AIM OF THE TASK |
In the records below, some lines contain "structured"; state the number of such lines and nothing else.
===== RECORDS TO PROCESS
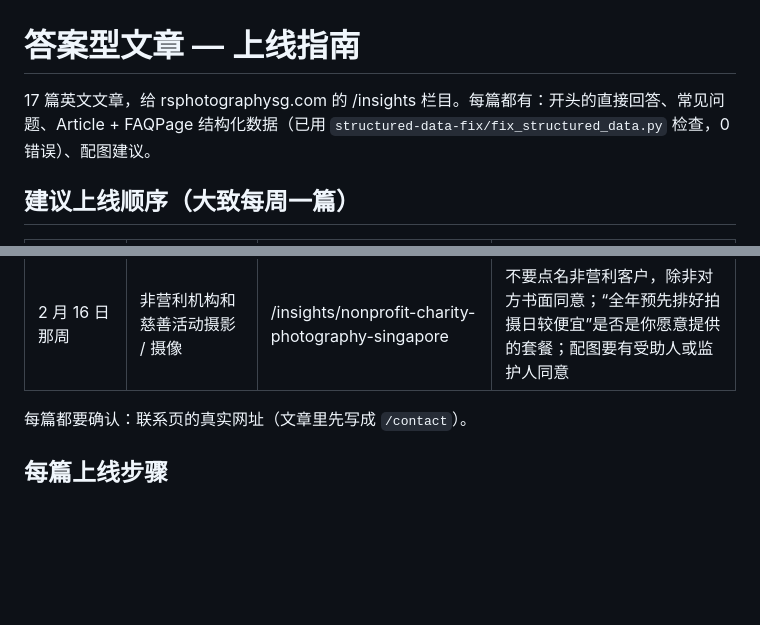
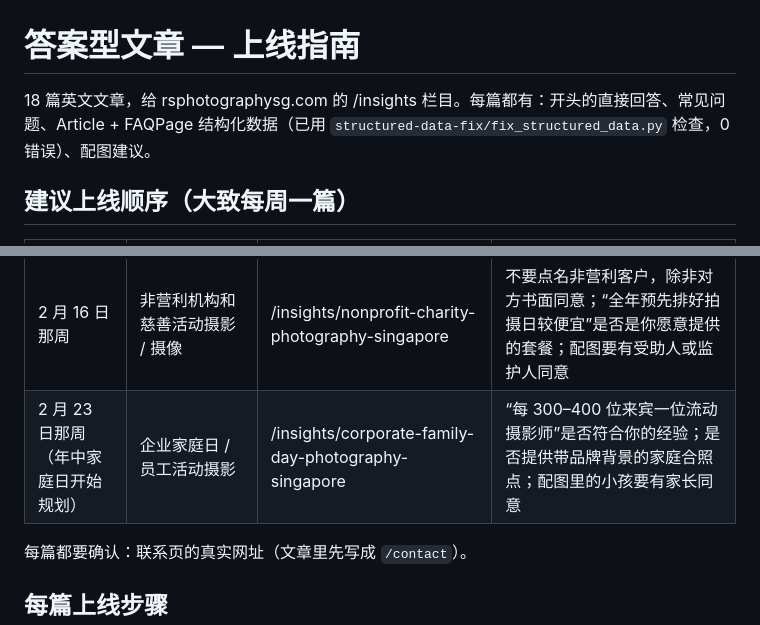
Before and after one commit to rsphotographysg-sudo/seo-data, a Markdown page: articles/README.md, 2 parts joined by grey strips. GitHub-like rendering; blank space fills up the shorter version.

```diff
--- a/articles/README.md
+++ b/articles/README.md
@@ -1,6 +1,6 @@
 # 答案型文章 — 上线指南
 
-17 篇英文文章，给 rsphotographysg.com 的 /insights 栏目。每篇都有：开头的直接回答、常见问题、Article + FAQPage 结构化数据（已用 `structured-data-fix/fix_structured_data.py` 检查，0 错误）、配图建议。
+18 篇英文文章，给 rsphotographysg.com 的 /insights 栏目。每篇都有：开头的直接回答、常见问题、Article + FAQPage 结构化数据（已用 `structured-data-fix/fix_structured_data.py` 检查，0 错误）、配图建议。
 
 ## 建议上线顺序（大致每周一篇）
 
@@ -23,6 +23,7 @@
 | 2 月 2 日那周 | 企业宣传片 / 品牌影片制作 | /insights/corporate-video-production-singapore | “很多项目在 S$10,000–20,000 之间”是根据你近期的视频报价（NUHS、SINDA、SYFC、APSN 等）写的，确认愿意公开这个区间；“4–8 周交付、2–3 轮修改”是否符合你的做法 |
 | 2 月 9 日那周 | 医院和医疗机构摄影 / 摄像 | /insights/healthcare-hospital-photography-singapore | 文中写“我们为医疗机构拍摄活动、员工专题和项目视频”，确认可以这样说；不要点名医院客户，除非对方书面同意；配图不能有病人 |
 | 2 月 16 日那周 | 非营利机构和慈善活动摄影 / 摄像 | /insights/nonprofit-charity-photography-singapore | 不要点名非营利客户，除非对方书面同意；“全年预先排好拍摄日较便宜”是否是你愿意提供的套餐；配图要有受助人或监护人同意 |
+| 2 月 23 日那周（年中家庭日开始规划） | 企业家庭日 / 员工活动摄影 | /insights/corporate-family-day-photography-singapore | “每 300–400 位来宾一位流动摄影师”是否符合你的经验；是否提供带品牌背景的家庭合照点；配图里的小孩要有家长同意 |
 
 每篇都要确认：联系页的真实网址（文章里先写成 `/contact`）。
 
```
Also changed, not shown: articles/2026-10-15_corporate-family-day-photography-singapore.md (added, +225 -0 lines).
==========
ANSWER |
2